On church music

By , 19 March 2010 7:00 pm

There are many indicators that you are getting old, or at least older. I suspect one of them is that you increasingly find yourself grumbling about church music. So at the risk of alienating some of my few friends let me make some comments. I should say though that they are not entirely directed at my own church but elsewhere.

This reflection was triggered curiously enough by an interview in a paper with a fireworks expert (there’s probably a special term for them) who do these wonderful firework displays that accompany music. His comment – I forget the precise words – was that he preferred working with classical musicians because they didn’t put themselves forward. The point was that with rock groups he found that he had personalities to deal with and they apparently wanted the limelight over his fireworks. Well the application to church music is pretty straightforward.

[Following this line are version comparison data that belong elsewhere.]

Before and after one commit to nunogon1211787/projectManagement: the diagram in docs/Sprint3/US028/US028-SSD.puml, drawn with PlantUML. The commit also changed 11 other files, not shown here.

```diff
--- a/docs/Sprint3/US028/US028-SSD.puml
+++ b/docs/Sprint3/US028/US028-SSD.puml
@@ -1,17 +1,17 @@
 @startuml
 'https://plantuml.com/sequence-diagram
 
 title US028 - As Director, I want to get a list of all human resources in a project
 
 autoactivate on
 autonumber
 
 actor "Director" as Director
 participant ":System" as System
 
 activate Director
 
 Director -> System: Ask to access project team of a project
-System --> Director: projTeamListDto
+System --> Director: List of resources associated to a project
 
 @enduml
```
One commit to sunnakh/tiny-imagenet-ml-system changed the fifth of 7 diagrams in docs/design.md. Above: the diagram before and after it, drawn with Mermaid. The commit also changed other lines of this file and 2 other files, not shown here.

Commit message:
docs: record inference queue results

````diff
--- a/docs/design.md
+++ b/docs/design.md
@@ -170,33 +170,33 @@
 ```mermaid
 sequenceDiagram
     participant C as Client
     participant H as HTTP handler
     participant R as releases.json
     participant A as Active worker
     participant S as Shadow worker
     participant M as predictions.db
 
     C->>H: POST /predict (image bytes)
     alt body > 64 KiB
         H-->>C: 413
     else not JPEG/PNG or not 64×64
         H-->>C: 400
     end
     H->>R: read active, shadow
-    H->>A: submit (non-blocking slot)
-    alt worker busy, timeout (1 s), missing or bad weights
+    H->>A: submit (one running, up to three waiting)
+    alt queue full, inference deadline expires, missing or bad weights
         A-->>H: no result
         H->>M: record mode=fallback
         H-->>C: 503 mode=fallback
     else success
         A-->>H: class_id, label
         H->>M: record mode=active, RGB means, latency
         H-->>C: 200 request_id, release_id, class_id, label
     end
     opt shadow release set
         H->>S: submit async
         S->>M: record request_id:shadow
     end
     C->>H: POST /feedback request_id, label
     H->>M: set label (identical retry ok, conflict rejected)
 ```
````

Mind you I don’t entirely blame our musicians, most of whom are under thirty. I suspect previous generations, by and large, held to classical music as the supreme model of musicianship. And there even the most extrovert of pianists or violinists is still bound by the score and, at least hopefully, the conductor. Of course there has been a trend as cult of personality with the conductor for which we have, I imagine, very little parallel in church music; though some of you may worship in churches where music groups are large enough to require a conductor. But in general classical musicianship centres on humility and reticence and the art of not getting in the way of letting the music speak. The problem now is I think that we have seen the replacement of this classical model by a newer model based around the musician as rock star. Here it is the performer, not the music, that comes to the front. This of course flies in the face of the idea that all the contributors to a worship service (and here I include the preacher) are servants. So I think there is a need to remind musicians that they serve the service and do not rule it.

The second problem I think is the rise of amplification. Now we need amplification; and some musicians need it badly. Here I am particularly thinking of the more light-voiced singers. The problem is that it is all too easy to end up with some sort of ceaseless arms race; the bass guitarist has to be heard over the drums so he or she is miked and amped, then the lead guitarist has to be given a few more watts of power so that he or she can be heard and this means that vocal amplification has to be increased. By this time, the overall balance generally has been thrown out and everybody cranks up the volume one more notch. The resulting problem is not just a volume level that is far too loud. It is that balancing the resulting rapidly changing melange of amplified sounds to create a clear and harmonious whole is beyond the ability of the average church PA kit and the average church PA person.

Let me add one final point which I have never heard anybody propound in church, which is rather a pity because it’s important. While it is commonly assumed that the older people get the deafer they become; it is probably truer to say that what actually happens is the range of frequencies over which they hear becomes narrower. The result is that the more senior members of the congregation can actually find noise levels more irritating than young people because it is swamping some of the few frequencies they have left.

There are other things that I can add. The key is surely that we are to serve each other and put others first. And that is, of course, the key not just to the success of church music.

Panorama Theme by Themocracy